> REQUIREMENT
Filter the lines below, copying only those with the string "object".

> DATA SUPPLIED
++++++++++++++++++++

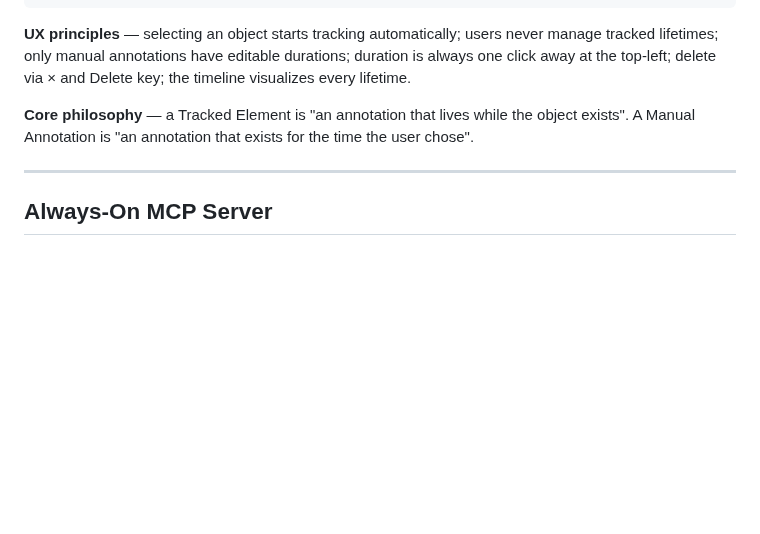
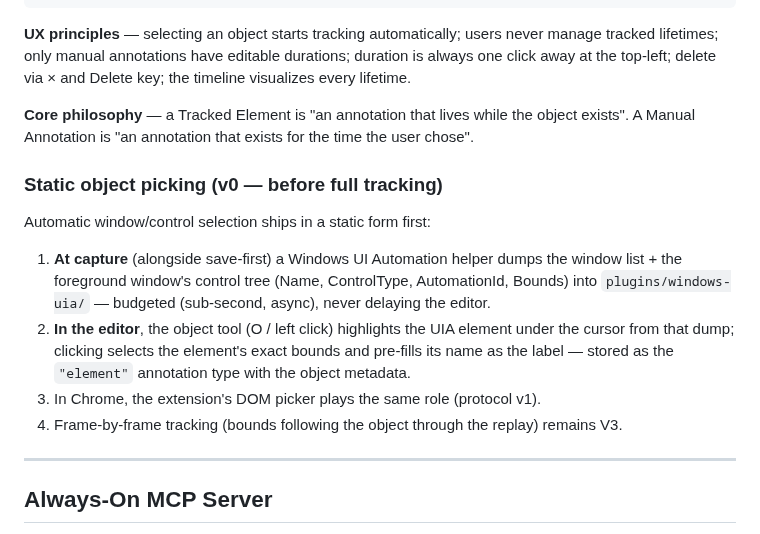
Before and after one commit to r2cuerdame/capturepack, a Markdown page: GOAL.md, the part around the change. GitHub-like rendering; blank space fills up the shorter version.

Commit message:
GOAL: static object picking v0 (UIA snapshot + click-to-select before full tracking)
Co-Authored-By: Claude Fable 5 <noreply@anthropic.com>

```diff
--- a/GOAL.md
+++ b/GOAL.md
@@ -621,6 +621,19 @@ lifetime.
 **Core philosophy** — a Tracked Element is "an annotation that lives while the object
 exists". A Manual Annotation is "an annotation that exists for the time the user chose".
 
+### Static object picking (v0 — before full tracking)
+
+Automatic window/control selection ships in a static form first:
+
+1. **At capture** (alongside save-first) a Windows UI Automation helper dumps the window
+   list + the foreground window's control tree (Name, ControlType, AutomationId, Bounds)
+   into `plugins/windows-uia/` — budgeted (sub-second, async), never delaying the editor.
+2. **In the editor**, the object tool (O / left click) highlights the UIA element under the
+   cursor from that dump; clicking selects the element's exact bounds and pre-fills its
+   name as the label — stored as the `"element"` annotation type with the object metadata.
+3. In Chrome, the extension's DOM picker plays the same role (protocol v1).
+4. Frame-by-frame tracking (bounds following the object through the replay) remains V3.
+
 ---
 
 ## Always-On MCP Server
```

++++++++++++++++++++

> OUTPUT BELOW
GOAL: static object picking v0 (UIA snapshot + click-to-select before full tracking)
 **Core philosophy** — a Tracked Element is "an annotation that lives while the object
+### Static object picking (v0 — before full tracking)
+2. **In the editor**, the object tool (O / left click) highlights the UIA element under the
+   name as the label — stored as the `"element"` annotation type with the object metadata.
+4. Frame-by-frame tracking (bounds following the object through the replay) remains V3.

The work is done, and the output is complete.